Less treaty, more terrorist.
Image: Donald Trump SOTU 2018
President Donald Trump delivers the State of the Union address in the chamber of the U.S. House of Representatives on Jan. 30, 2018.Win McNamee / Pool via AFP - Getty Images file

President Donald Trump’s 2019 State of the Union address will be the 96th time a president has delivered the annual message in a speech to a joint session of Congress.

The State of the Union was largely delivered as a written message in the nation’s early history. After Presidents George Washington and John Adams gave their addresses in person, Thomas Jefferson set a precedent that lasted over 100 years when he chose to send a letter to Congress instead. President Woodrow Wilson revived the practice of presenting it in person in 1913.

But while the address has changed in form and focus, it has traditionally allowed presidents to emphasize their policy and economic messages and rally their political allies.

The first presidents of the United States focused on the priorities of the emerging nation, including setting the tone for how the United States would interact with other nations. Terms like “treaty,” “vessel” and “militia” featured prominently in the first three decades of what was then known as the “Annual Message.”
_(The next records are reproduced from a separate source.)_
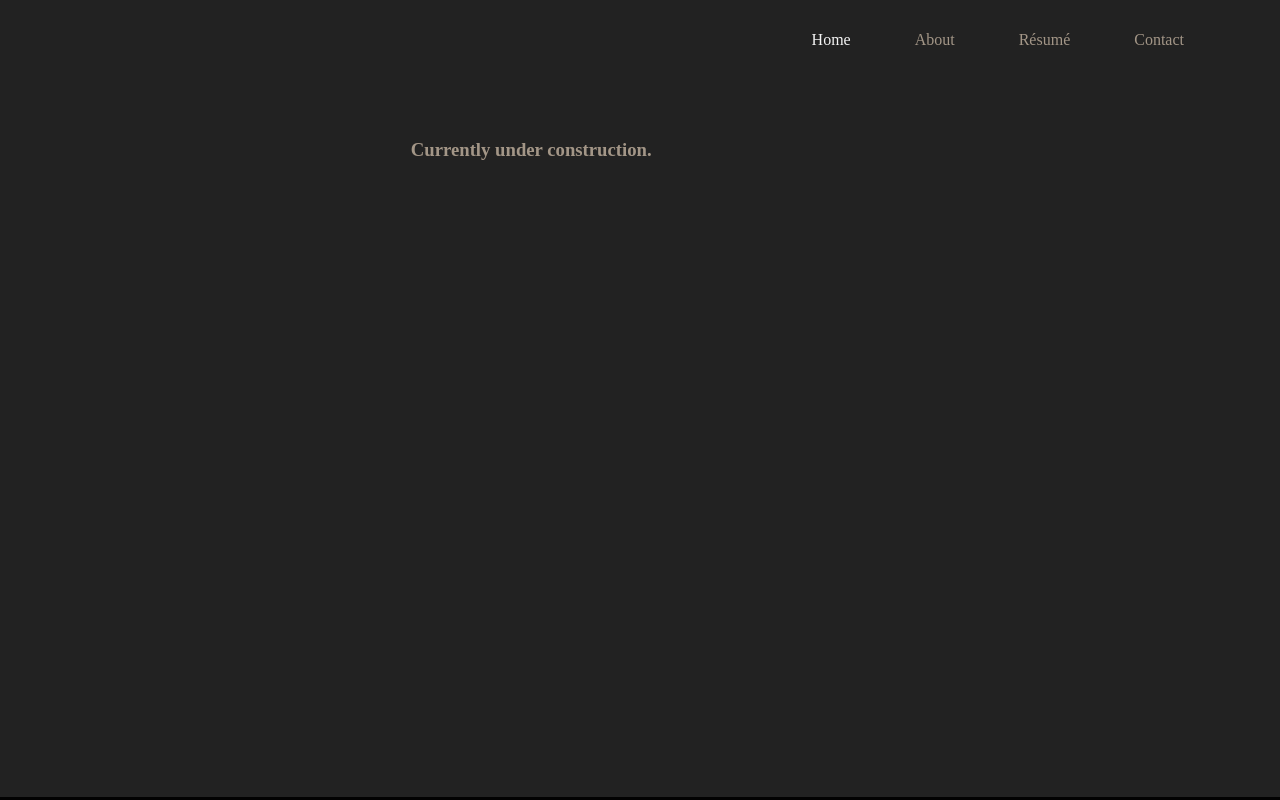
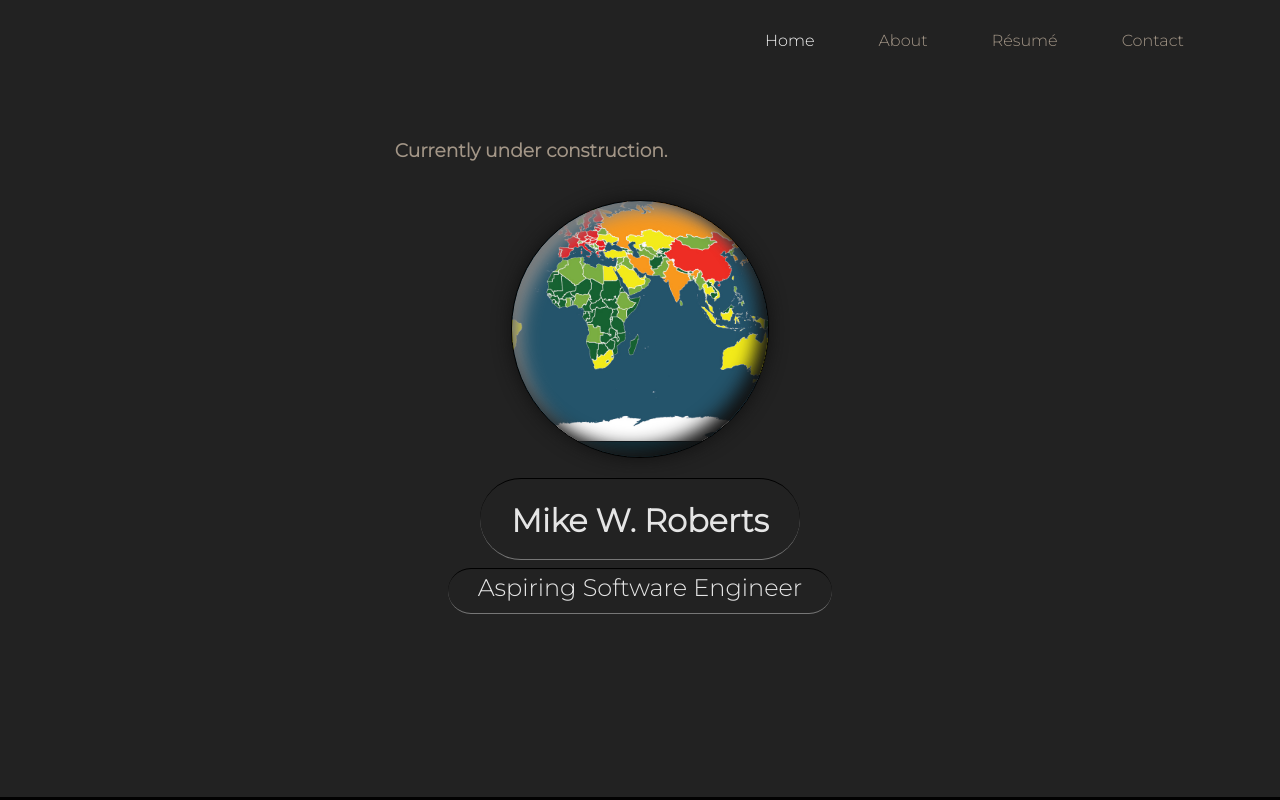
Before and after one commit to mikewroberts/portfolio-website, a Django app: page / in a window 1280 px wide. Run offline with Django 3.2, Linux system fonts and the light colour scheme.

Commit message:
updated home page

```diff
--- a/portfolio/static/portfolio/css/style.css
+++ b/portfolio/static/portfolio/css/style.css
@@ -18,6 +18,8 @@ body{
   color: #e5e5e5;
   overflow: hidden;
   background-color: #020202;
+  font-family: "Montserrat", sans-serif;
+
 }
 img {
   /* outline: solid; */
@@ -80,6 +82,40 @@ nav ul li a:hover{
 .active-nav{
   color: #F4F4F4;
 }
+
+/* ############################ */
+/* ######## HOME PAGE ######### */
+/* ############################ */
+
+#self-portrait{
+  background-image: url(../img/map03-tmb.jpg);
+  background-size: cover;
+  background-position: center;
+}
+
+#name-box{
+  display: block;
+  height: 10vh;
+  width: 25vw;
+  margin: 2.5vh auto 0vh auto;
+  border-top: 1px solid black;
+  border-bottom: 1px solid #777;
+  border-radius: 5em;
+  text-align: center;
+}
+#subname-box{
+  display: block;
+  height: 5vh;
+  width: 30vw;
+  margin: 1vh auto 0vh auto;
+  padding-top: 0.4vh;
+  border-top: 1px solid black;
+  border-bottom: 1px solid #777;
+  border-radius: 1em;
+  text-align: center;
+  font-size: 1.5em;
+}
+
 
 /* ############################ */
 /* ##### GENERAL STYLES ####### */
@@ -339,13 +375,13 @@ nav ul li a:hover{
 }
 .circle-link{
   border: 1px solid black;
-  border-radius: 2em;
+  border-radius: 20em;
   box-shadow: inset -.25em -.25em .5em 0em #111,
               inset .25em .25em .5em 0em #888,
               0 0 .5em 0em #111;
   background-color: #333;
   width: 20vw;
-  height: 25vh;
+  height: 20vw;
   text-align: center;
   margin: -2.5vh auto 0vh auto;
   font-size: 4.5vh;
--- a/portfolio/templates/portfolio/index.html
+++ b/portfolio/templates/portfolio/index.html
@@ -12,6 +12,11 @@
   {% load static %}
   <!-- This connects to CSS file that doesn't yet exist -->
   <link rel="stylesheet" type="text/css" href="{% static "portfolio/css/style.css" %}">
+
+  <!-- Load Google Font API -->
+  <link rel="preconnect" href="https://fonts.googleapis.com">
+  <link rel="preconnect" href="https://fonts.gstatic.com" crossorigin>
+  <link href="https://fonts.googleapis.com/css2?family=Montserrat:wght@300&display=swap" rel="stylesheet">
 
 </head>
 
@@ -46,40 +51,24 @@
 
 
     <div class="body-container-home">
+
       <div class="intro left-justify">
         <h3>Currently under construction.</h3>
-        <!-- <div class="black-emboss"id="intro-stripe">
-          <div id="img-face">
+      </div>
 
-          </div>
-
-          <div id="intro-text">
-            <h3>Welcome!</h3>
-            <p>You've arrived at the portfolio of Mike W Roberts.</p>
-            <p>Browse my work examples.</p>
-            <p>View the about page for a more detailed introduction.</p>
-            <p>Feel free to contact me with any inquiries!</p>
-
-          </div>
-        </div> -->
+      <div class="circle-link" id="self-portrait">
 
       </div>
-      <!-- <div class="circles-container black-emboss right-justify">
-        <a class="circle-link" id="link-code" href="code">
-          <br>
-          <h1>Code</h1>
-        </a>
-        <a class="circle-link" id="link-maps"  style="color: white" href="maps">
-          <br>
-          <h1 style="color: #49443F">Maps</h1>
-        </a>
 
-      </div> -->
+      <div id="name-box">
+        <h1>Mike W. Roberts</h1>
+      </div>
+
+      <div id="subname-box">
+        <span>Aspiring Software Engineer</span>
+      </div>
+
     </div>
-    <!-- <footer class="footer black-emboss">
-
-    </footer> -->
-
   </div>  <!-- END APP CONTAINER-->
 
 
```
Similar themes have persisted even as America’s foes and friends have shifted over the centuries. America’s “allies” and global “terrorists” are themes that have featured prominently in the addresses by the most recent commanders in chief.

See all NBC News' coverage of the 2019 State of the Union.